  • \$\begingroup\$ @efox29: The prototype PCB has not been fabricated yet. I had some other projects with higher priority to work on :/ I will try to remember to post a comment when I am actually testing. \$\endgroup\$ – Rev1.0 Jun 17 '15 at 9:43
  • \$\begingroup\$ I know that feeling! Hopefully you remember because this seems like an interesting circuit and I'm very curious at the results. How exciting! This site is great for discovering new things. \$\endgroup\$ – efox29 Jun 17 '15 at 9:49
  • \$\begingroup\$ So what happened ? \$\endgroup\$ – efox29 May 13 '16 at 8:40

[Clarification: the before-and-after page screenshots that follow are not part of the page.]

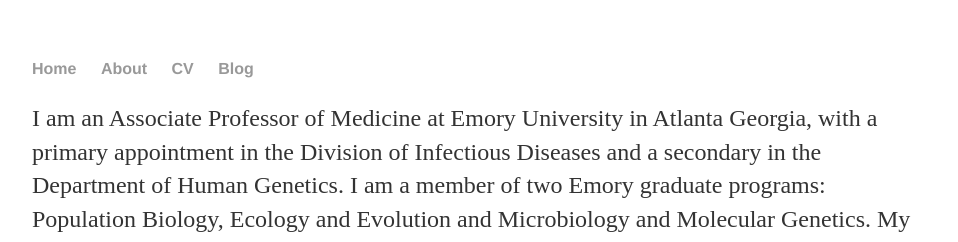
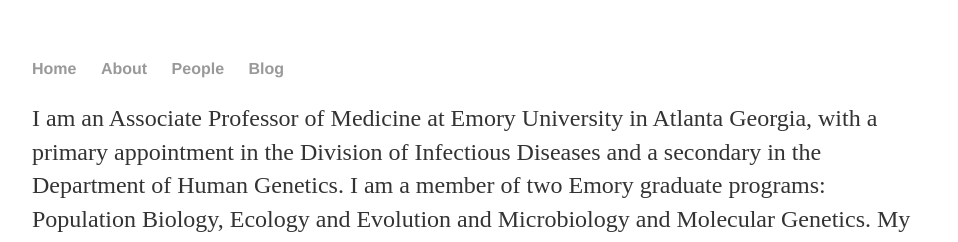
Before and after one commit to miltontan/read-lab-confederation.github.io, a Jekyll site: the page built from about/index.md, in a window 1280 px wide. Shown: the top 242 px of the page, without its empty margins (160-1118 px from the left). Built offline with Jekyll 4.4.1, drawn with Linux system fonts in a browser that asks for light colours.

Commit message:
Update default.html

```diff
--- a/_layouts/default.html
+++ b/_layouts/default.html
@@ -10,7 +10,7 @@
 	    		<ul>
 	        		<li><a href="/">Home</a></li>
 		        	<li><a href="/about">About</a></li>
-	        		<li><a href="/cv">CV</a></li>
+	        		<li><a href="/people">People</a></li>
 	        		<li><a href="/blog">Blog</a></li>
 	    		</ul>
 			</nav>
@@ -22,7 +22,7 @@
 			<footer>
 	    		<ul>
 	        		<li><a href="mailto:tread@emory.edu">email</a></li>
-	        		<li><a href="https://github.com/plasmid02">github</a></li>
+	        		<li><a href="https://github.com/Read-Lab-Confederation">github</a></li>
 				</ul>
 			</footer>
 		</body>
```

  • \$\begingroup\$ @efox29: Well, the related development was halted, because other projects got higher priority. I don't think we will resume before end of the year if ever ;) Sometimes electronic development is frustrating ;) \$\endgroup\$ – Rev1.0 May 13 '16 at 9:04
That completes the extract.